REQUIREMENT.
Apart from any images, the entries are to be output exactly.

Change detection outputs
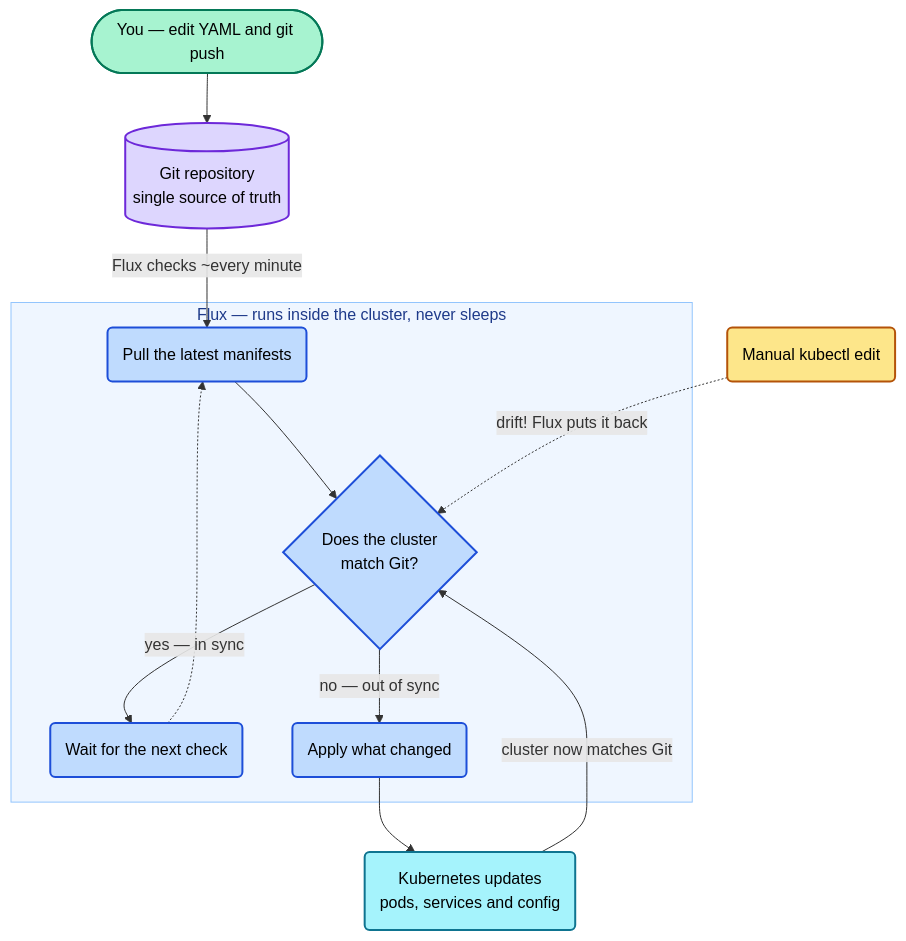
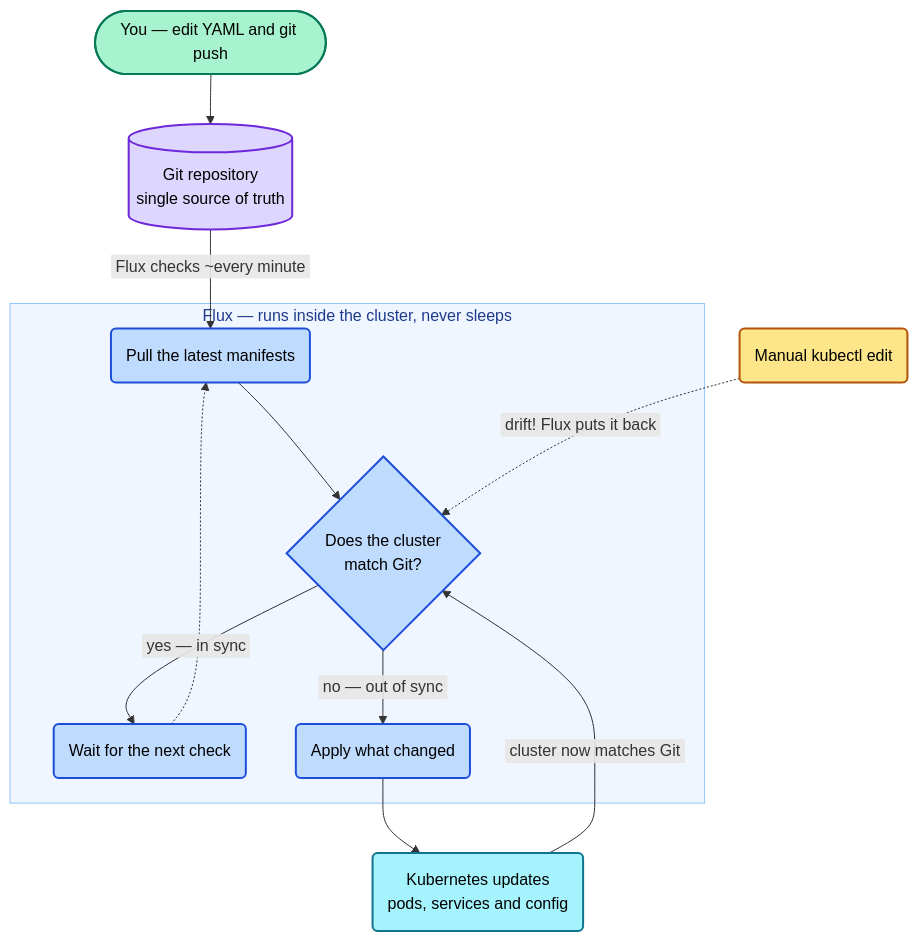
One commit to chr1sd/home-ops changed the diagram in README.md. Above: the diagram before and after it, drawn with Mermaid.

Commit message:
chore: did this fix it?

````diff
--- a/README.md
+++ b/README.md
@@ -90,32 +90,32 @@
 ```mermaid
 flowchart TD
     %% MEANING: the GitOps loop — Git is the source of truth, Flux reconciles the cluster to match it
 
     Dev(["You — edit YAML and git push"]) --> Git[("Git repository<br/>single source of truth")]
 
     subgraph FluxLoop["Flux — runs inside the cluster, never sleeps"]
         Pull("Pull the latest manifests") --> Diff{"Does the cluster<br/>match Git?"}
-        Diff -->|" yes — in sync "| Wait("Wait for the next check")
+        Diff -->|"&nbsp;yes — in sync&nbsp;"| Wait("Wait for the next check")
         Wait -.-> Pull
-        Diff -->|" no — out of sync "| Apply("Apply what changed")
+        Diff -->|"&nbsp;no — out of sync&nbsp;"| Apply("Apply what changed")
     end
 
-    Git -->|" Flux checks ~every minute "| Pull
+    Git -->|"&nbsp;Flux checks ~every minute&nbsp;"| Pull
     Apply --> K8s("Kubernetes updates<br/>pods, services and config")
-    K8s -->|" cluster now matches Git "| Diff
-    Drift("Manual kubectl edit") -.->|" drift! Flux puts it back "| Diff
+    K8s -->|"&nbsp;cluster now matches Git&nbsp;"| Diff
+    Drift("Manual kubectl edit") -.->|"&nbsp;drift! Flux puts it back&nbsp;"| Diff
 
     classDef human fill:#A7F3D0,stroke:#047857,stroke-width:2px,color:#000
     classDef git fill:#DDD6FE,stroke:#6D28D9,stroke-width:2px,color:#000
     classDef flux fill:#BFDBFE,stroke:#1D4ED8,stroke-width:2px,color:#000
     classDef k8s fill:#A5F3FC,stroke:#0E7490,stroke-width:2px,color:#000
     classDef warn fill:#FDE68A,stroke:#B45309,stroke-width:2px,color:#000
 
     class Dev human
     class Git git
     class Pull,Diff,Wait,Apply flux
     class K8s k8s
     class Drift warn
 
     style FluxLoop fill:#EFF6FF,stroke:#93C5FD,color:#1E3A8A
 ```
````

EXERCISE RESPONSE.
One commit to chr1sd/home-ops changed the diagram in README.md. Above: the diagram before and after it, drawn with Mermaid.

Commit message:
chore: did this fix it?

````diff
--- a/README.md
+++ b/README.md
@@ -90,32 +90,32 @@
 ```mermaid
 flowchart TD
     %% MEANING: the GitOps loop — Git is the source of truth, Flux reconciles the cluster to match it
 
     Dev(["You — edit YAML and git push"]) --> Git[("Git repository<br/>single source of truth")]
 
     subgraph FluxLoop["Flux — runs inside the cluster, never sleeps"]
         Pull("Pull the latest manifests") --> Diff{"Does the cluster<br/>match Git?"}
-        Diff -->|" yes — in sync "| Wait("Wait for the next check")
+        Diff -->|"&nbsp;yes — in sync&nbsp;"| Wait("Wait for the next check")
         Wait -.-> Pull
-        Diff -->|" no — out of sync "| Apply("Apply what changed")
+        Diff -->|"&nbsp;no — out of sync&nbsp;"| Apply("Apply what changed")
     end
 
-    Git -->|" Flux checks ~every minute "| Pull
+    Git -->|"&nbsp;Flux checks ~every minute&nbsp;"| Pull
     Apply --> K8s("Kubernetes updates<br/>pods, services and config")
-    K8s -->|" cluster now matches Git "| Diff
-    Drift("Manual kubectl edit") -.->|" drift! Flux puts it back "| Diff
+    K8s -->|"&nbsp;cluster now matches Git&nbsp;"| Diff
+    Drift("Manual kubectl edit") -.->|"&nbsp;drift! Flux puts it back&nbsp;"| Diff
 
     classDef human fill:#A7F3D0,stroke:#047857,stroke-width:2px,color:#000
     classDef git fill:#DDD6FE,stroke:#6D28D9,stroke-width:2px,color:#000
     classDef flux fill:#BFDBFE,stroke:#1D4ED8,stroke-width:2px,color:#000
     classDef k8s fill:#A5F3FC,stroke:#0E7490,stroke-width:2px,color:#000
     classDef warn fill:#FDE68A,stroke:#B45309,stroke-width:2px,color:#000
 
     class Dev human
     class Git git
     class Pull,Diff,Wait,Apply flux
     class K8s k8s
     class Drift warn
 
     style FluxLoop fill:#EFF6FF,stroke:#93C5FD,color:#1E3A8A
 ```
````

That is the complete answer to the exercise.